wasn't just any game of tennis. This would be our first game of tennis since the lockdown started in Beijing, almost four
We were told to get there quite a bit earlier than the 9am start. Just in case...
The doors open at eight-thirty.
We are the first in the queue of ten people, stretching back about 20 metres.
The two receptionists are, of course, both
wearing masks – as is everyone who enters this outdoor tennis centre. There is no discussion of should we or shouldn't we
put on our surgical masks, because everyone in this and I'm sure every city in China must continue to wear a mask in public,
even though the official tally of locally-transmitted cases is now close to zero.
So, 1) properly masked (no flimsy face-coverings
allowed) we present ourselves to the 2) similarly-masked receptionist, who 3) takes our temperatures with a contactless thermometer.
Any reading over 37 degrees would mean we couldn't play, although that would not be the worst of our worries.
4) scan the QR code on the wall, using either the Alibaba or WeChat app. We've both been in Beijing for longer than 14 days
continuously – we've actually been here for close to four months, having rushed back from a Chinese
New Year break in Hebei province after hearing a rumour that the border with Beijing was about to be closed – so we're quietly confident.
Sure enough, our 'health passport' apps
give both of us a glowing, big, green tick.
It's perhaps worth noting that the 'health passport' apps work on mobile-operator
location data, not bluetooth. This means that the technology doesn't need to be activated by the user. What's more, bluetooth is
not asked to do something it wasn't designed to do. And, in case you were wondering, the apps were designed, developed, and
rolled out in a couple of weeks, for a small amount of RMB, paid for by the companies themselves.
We proudly show our big, green ticks to the receptionist, who
5) takes a photo of them.
Somewhat relieved that the technology has worked yet again [thus far, it has never failed], we realise
that the dream of playing tennis again is close to coming true.
But not before we 6) sanitise our hands so that we can pick
up the pen to 7) write down our names, address, and mobile telephone numbers on the registration form in front of us.
to be on the safe side, we 8) sanitise our hands again.
The entire process takes no more than two minutes. Even if
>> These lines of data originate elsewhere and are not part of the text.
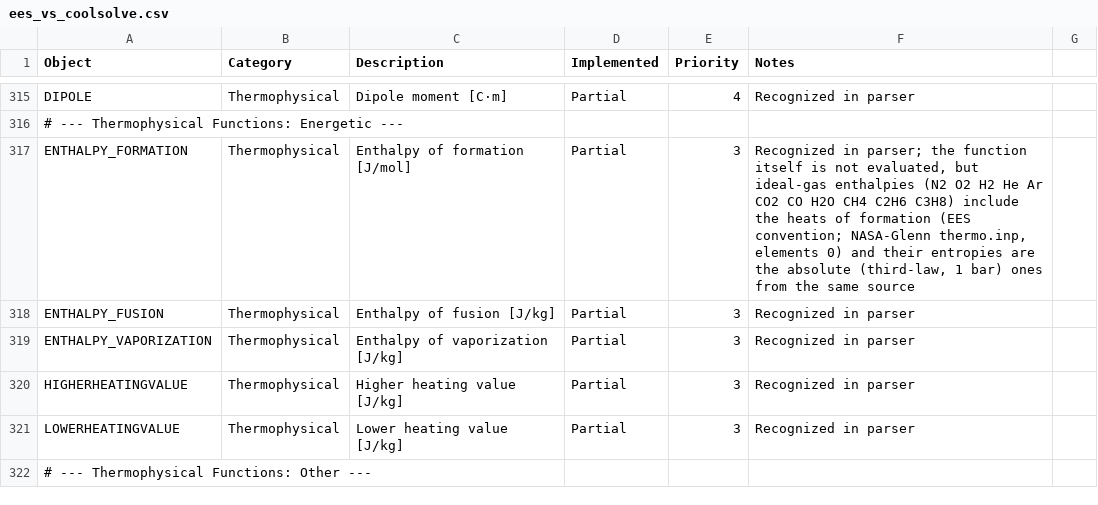
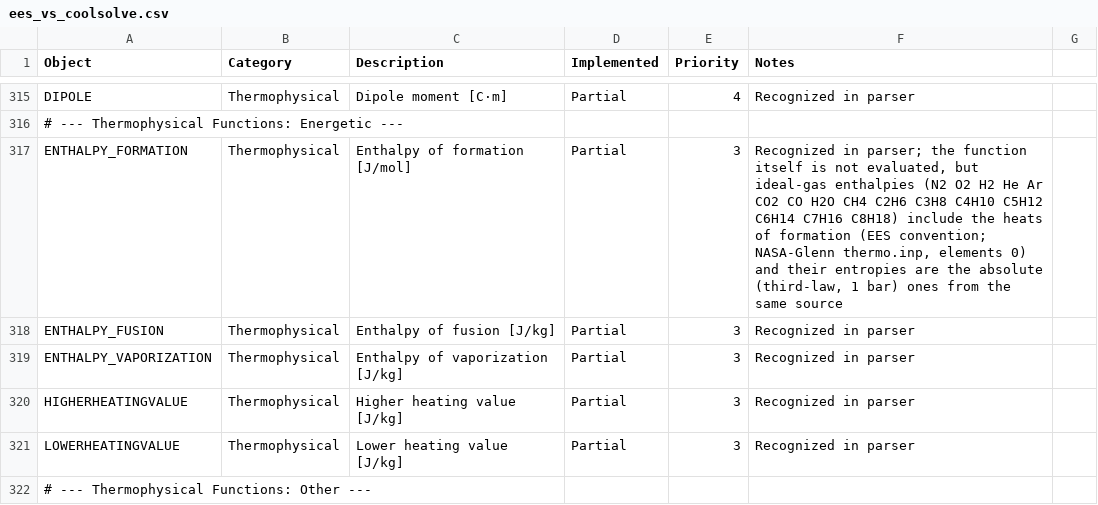
Before and after one commit to CoolProp/CoolSolve, a CSV file: docs/ees_vs_coolsolve.csv, drawn as a sheet; only a part is shown, gaps mark what is left out; the diff covers the shown part only.

```diff
--- a/docs/ees_vs_coolsolve.csv
+++ b/docs/ees_vs_coolsolve.csv
@@ -316,3 +316,3 @@ DIPOLE,Thermophysical,Dipole moment [C·m],Partial,4,Recognized in parser,
 # --- Thermophysical Functions: Energetic ---,,,,,,
-ENTHALPY_FORMATION,Thermophysical,Enthalpy of formation [J/mol],Partial,3,"Recognized in parser; the function itself is not evaluated, but ideal-gas enthalpies (N2 O2 H2 He Ar CO2 CO H2O CH4 C2H6 C3H8) include the heats of formation (EES convention; NASA-Glenn thermo.inp, elements 0) and their entropies are the absolute (third-law, 1 bar) ones from the same source",
+ENTHALPY_FORMATION,Thermophysical,Enthalpy of formation [J/mol],Partial,3,"Recognized in parser; the function itself is not evaluated, but ideal-gas enthalpies (N2 O2 H2 He Ar CO2 CO H2O CH4 C2H6 C3H8 C4H10 C5H12 C6H14 C7H16 C8H18) include the heats of formation (EES convention; NASA-Glenn thermo.inp, elements 0) and their entropies are the absolute (third-law, 1 bar) ones from the same source",
 ENTHALPY_FUSION,Thermophysical,Enthalpy of fusion [J/kg],Partial,3,Recognized in parser,
```
Also changed, not shown: 4 edited cells elsewhere in this file, 5 other files.
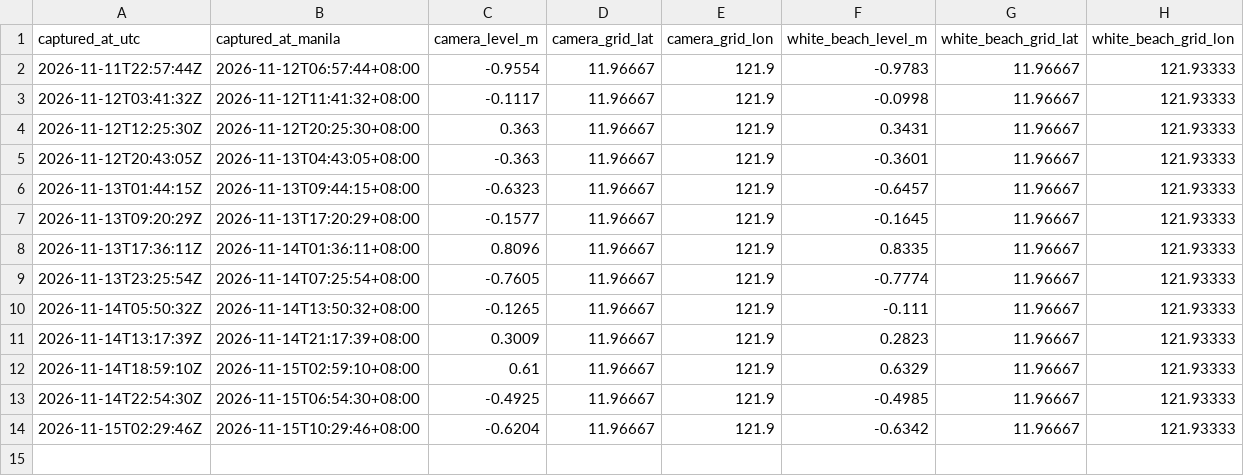
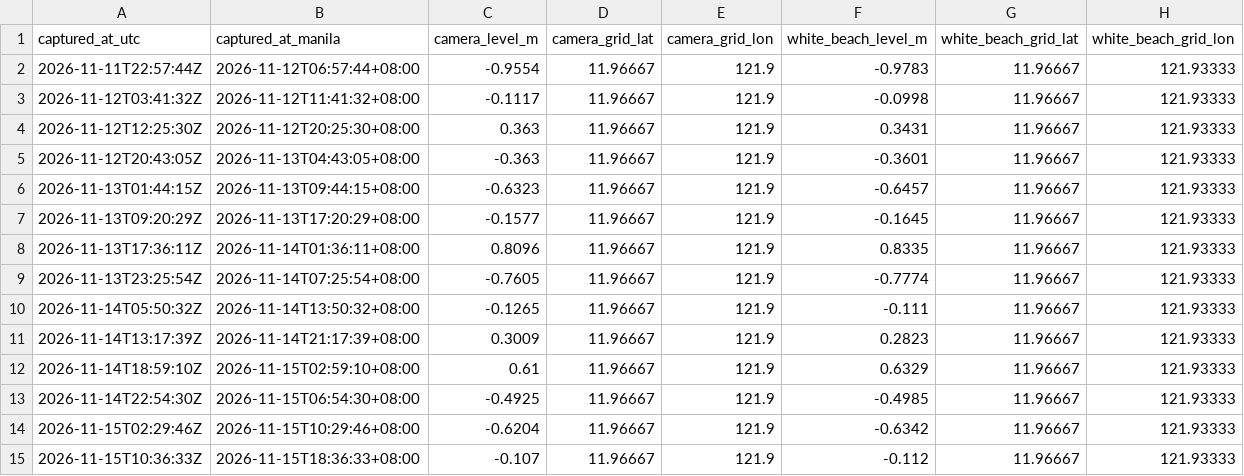
Before and after one commit to Guyabano-kun/PH, a CSV file: data/boracay-hourly-observations.csv, drawn as a sheet.

```diff
--- a/data/boracay-hourly-observations.csv
+++ b/data/boracay-hourly-observations.csv
@@ -14 +14,2 @@ captured_at_utc,captured_at_manila,camera_level_m,camera_grid_lat,camera_grid_lo
 2026-11-15T02:29:46Z,2026-11-15T10:29:46+08:00,-0.6204,11.96667,121.9,-0.6342,11.96667,121.93333
+2026-11-15T10:36:33Z,2026-11-15T18:36:33+08:00,-0.107,11.96667,121.9,-0.112,11.96667,121.93333
```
it had taken much longer, it would have been no price to pay for saving lives and, with that, having peace-of-mind.
all, when it comes to this monstrous virus, safety is game, set, and match.